CARLSBAD — For most people, orchestras typically strike up an image of professionals who have dedicated their entire lives to music.
Over the last two years, Carlsbad’s Museum of Making Music has altered that perception with the formation of its own string orchestra for beginning performers.
The North Coast Strings invites novice musicians, even those who don’t already know how to read music, to learn and play in a supportive environment. During the year-round sessions, adults gather at the museum to hone their violin, viola, cello and bass skills.
“The people in this orchestra are really special,” conductor Paula Simmons said. “It’s different — they’re all here because they really want to be.”
Museum director Carolyn Grant founded the group to present a unique opportunity to North County’s aspiring musicians. Grant was inspired to launch the orchestra by a similar program, New Horizons International Music Association, that teaches adults how to play instruments later in life.
Grant notes that unlike other professional orchestras, it’s the ideal place for people to reconnect with the instruments of their youth, or learn to play an instrument they never knew before. Orchestra members ranging in age from 25 to older than 80 have jumped at the chance to participate.
“Many adults want to participate in music making but cannot find a place to do so if they aren’t professional or accomplished musicians,” Grant said. “We fill that niche and provide not only musical enjoyment, but personal enrichment.”

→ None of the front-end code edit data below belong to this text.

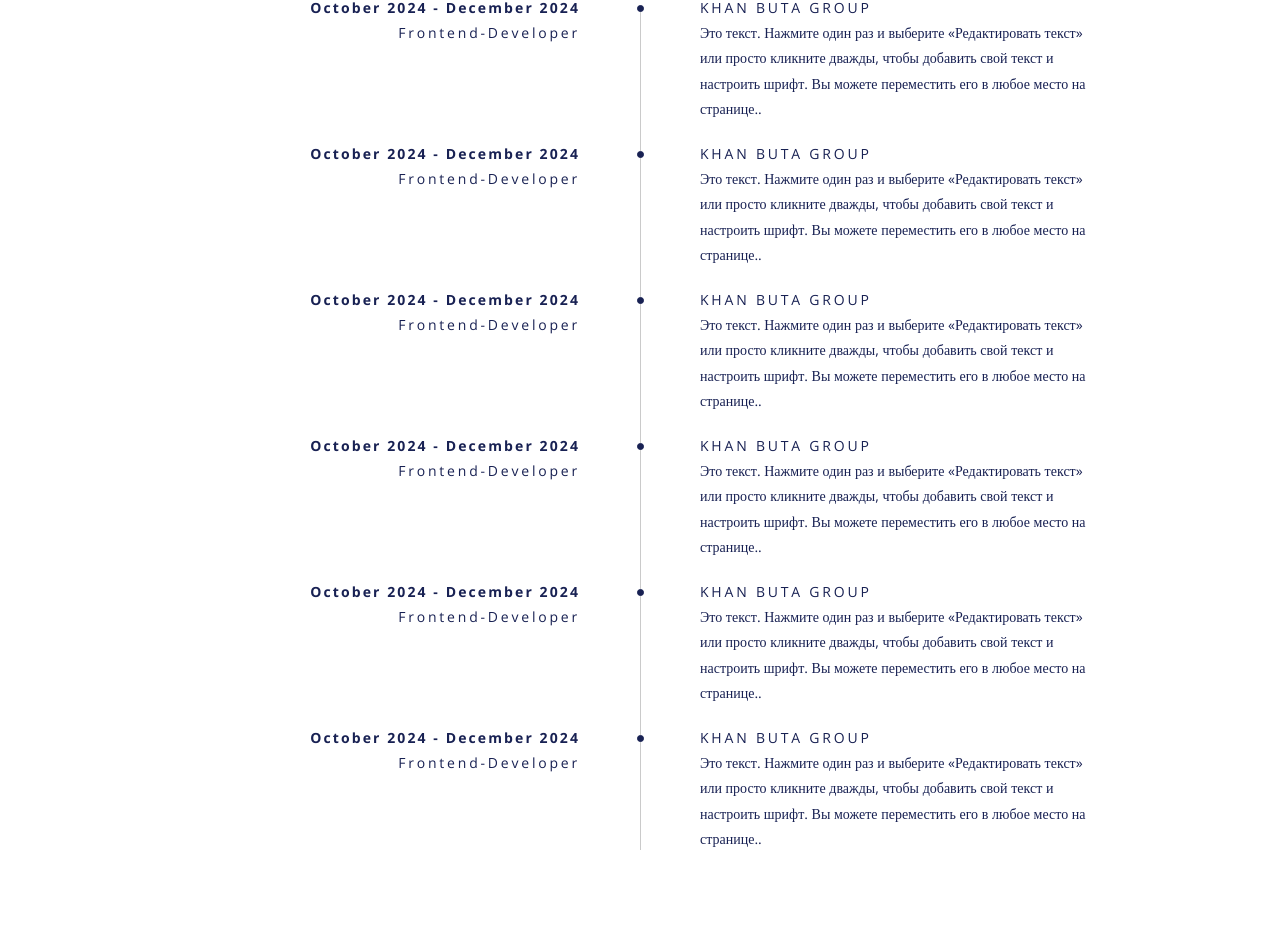
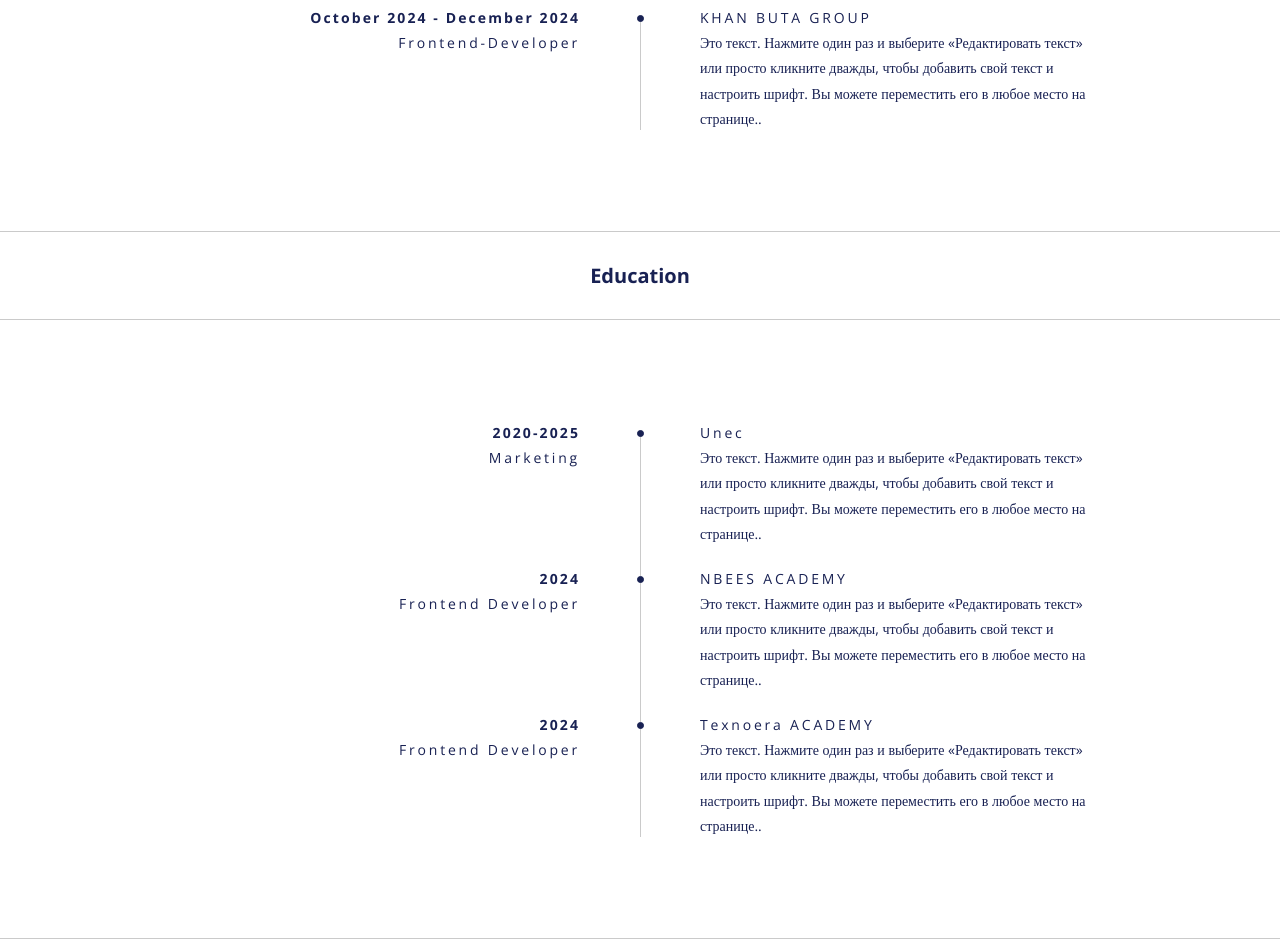
Before and after one commit to Zaranasirova/Portfolio, a React (Vite) app: page / in a window 1280 px wide. Shown: the part 1447-2386 px from the top of the page. Before the commit the page ends 2348 px from the top, so only its background shows below. Built offline with nearby package versions, Linux system fonts and the light colour scheme.

Commit message:
Complete Education section with dynamic data and styling

```diff
--- a/src/App.jsx
+++ b/src/App.jsx
@@ -2,6 +2,7 @@
 import Header from './components/Header'
 import Home from './pages/Home'
 import Work from './pages/Work'
+import Education from './pages/Education'
 
 
 const App = () => {
@@ -11,6 +12,7 @@
       <main>
         <Home />
         <Work/>
+        <Education/>
       </main>
 
     </>
--- a/src/assets/scss/pages/_work.scss
+++ b/src/assets/scss/components/_workandeducation.scss
@@ -6,7 +6,7 @@
       font-size: 20px;
       width: 100%;
       text-align: center;
-      padding: 50px 0;
+      padding: 30px 0;
       border-bottom: 1px solid #cacaca;
     }
     .work-experience {
@@ -14,7 +14,8 @@
       flex-direction: column;
       gap: 20px;
       align-items: center;
-      padding: 50px 0;
+      padding: 100px 0;
+      border-bottom: 1px solid #cacaca;
       .work-box {
         display: flex;
         gap: 120px;
--- a/src/assets/scss/index.scss
+++ b/src/assets/scss/index.scss
@@ -3,4 +3,4 @@
 @import "./components/header";
 //pages
 @import "./pages/home";
-@import "./pages/work";
+@import "./components/workandeducation";
--- /dev/null
+++ b/src/components/EducationAndWork.jsx
@@ -0,0 +1,27 @@
+import React from 'react';
+
+const EducationAndWork = ({title, data}) => {
+  return (
+    <section className='work-experience-section'>
+      <div className='work-experience-wrapper'>
+        <h3 className='work-experience-head-title'>{title}</h3>
+        <div className="work-experience">
+          {data.map((item, index) => (
+            <div className="work-box" key={index}>
+              <div className="left-side">
+                <h6 className='duration'>{item.duration}</h6>
+                <p className='position'>{item.position}</p>
+              </div>
+              <div className="right-side">
+                <p className='company'>{item.company}</p>
+                <p className='description'>{item.description}</p>
+              </div>
+            </div>
+          ))}
+        </div>
+      </div>
+    </section>
+  );
+};
+
+export default EducationAndWork;
--- a/src/data.js
+++ b/src/data.js
@@ -25,40 +25,32 @@
     description:
       "Это текст. Нажмите один раз и выберите «Редактировать текст» или просто кликните дважды, чтобы добавить свой текст и настроить шрифт. Вы можете переместить его в любое место на странице..",
   },
+
+
+];
+
+
+export const education_data=[
+
     {
-    company: "KHAN BUTA GROUP",
-    position: "Frontend-Developer",
-    duration: "October 2024 - December 2024",
-    description:
-      "Это текст. Нажмите один раз и выберите «Редактировать текст» или просто кликните дважды, чтобы добавить свой текст и настроить шрифт. Вы можете переместить его в любое место на странице..",
-  },  {
-    company: "KHAN BUTA GROUP",
-    position: "Frontend-Developer",
-    duration: "October 2024 - December 2024",
+      company: "Unec",
+      position: "Marketing",
+      duration: "2020-2025",
       description:
         "Это текст. Нажмите один раз и выберите «Редактировать текст» или просто кликните дважды, чтобы добавить свой текст и настроить шрифт. Вы можете переместить его в любое место на странице..",
     },
     {
-    company: "KHAN BUTA GROUP",
-    position: "Frontend-Developer",
-    duration: "October 2024 - December 2024",
+      company: "NBEES ACADEMY ",
+      position: "Frontend Developer",
+      duration: "2024",
       description:
         "Это текст. Нажмите один раз и выберите «Редактировать текст» или просто кликните дважды, чтобы добавить свой текст и настроить шрифт. Вы можете переместить его в любое место на странице..",
     },
     {
-    company: "KHAN BUTA GROUP",
-    position: "Frontend-Developer",
-    duration: "October 2024 - December 2024",
+      company: "Texnoera ACADEMY ",
+      position: "Frontend Developer",
+      duration: "2024",
       description:
         "Это текст. Нажмите один раз и выберите «Редактировать текст» или просто кликните дважды, чтобы добавить свой текст и настроить шрифт. Вы можете переместить его в любое место на странице..",
     },
-  {
-    company: "KHAN BUTA GROUP",
-    position: "Frontend-Developer",
-    duration: "October 2024 - December 2024",
-    description:
-      "Это текст. Нажмите один раз и выберите «Редактировать текст» или просто кликните дважды, чтобы добавить свой текст и настроить шрифт. Вы можете переместить его в любое место на странице..",
-  },
-
-
-];
+]
--- /dev/null
+++ b/src/pages/Education.jsx
@@ -0,0 +1,13 @@
+import React from 'react'
+import EducationAndWork from '../components/EducationAndWork'
+import { education_data } from '../data'
+
+
+
+const Education = () => {
+  return (
+    <EducationAndWork title={"Education"} data={education_data}/>
+  )
+}
+
+export default Education
--- a/src/pages/Work.jsx
+++ b/src/pages/Work.jsx
@@ -1,30 +1,12 @@
 import React from 'react';
 import { Work_data } from '../data';
+import EducationAndWork from '../components/EducationAndWork';
 
 
 const Work = () => {
   return (
-    <section className='work-experience-section'>
-      <div className='work-experience-wrapper'>
-        <h3 className='work-experience-head-title'>WORK EXPERIENCE</h3>
-        <div className="work-experience d-flex">
-          {
-            Work_data.map(item => (
-              <div className="work-box">
-                <div className="left-side">
-                  <h6 className='duration'>{item.duration}</h6>
-                  <p className='position'>{item.position}</p>
-                </div>
-                <div className="right-side">
-                  <p className='company'>{item.company}</p>
-                  <p className='description'>{item.description}</p>
-                </div>
-              </div>
-            ))
-          }
-        </div>
-      </div>
-    </section>
+
+    <EducationAndWork title={"Work"} data={Work_data}/>
   )
 }
 
```
Lines whose indentation alone changed are shown as unchanged.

As the group continues to gain new members, it’s always looking for ways to garner support for the orchestra. Most recently, they received a grant from the Saxton Family Foundation to start a string orchestra music library to be housed at the museum.
“This is huge,” Simmons said. “We were really getting to the point where I was scrounging to get music.”
While many people have donated pieces from the personal collection, it still wasn’t enough. The grant will also allow the group to commission original pieces from local musicians. “We can build a library that can be used for many years to come,” Grant said.
In its sixth session, the orchestra is just getting started. Simmons and Grant, who is also a member of the orchestra, have already seen the positive impact that such an orchestra can have on a community, and expect it to continue flourishing in the future.
“There’s no jealously or rivalry — people just come in, sit down and play,” Simmons said. “This has been one of the coolest things I’ve ever done.”
The North Coast Strings orchestra currently accepts new musicians year-round. For more information about upcoming sessions, visit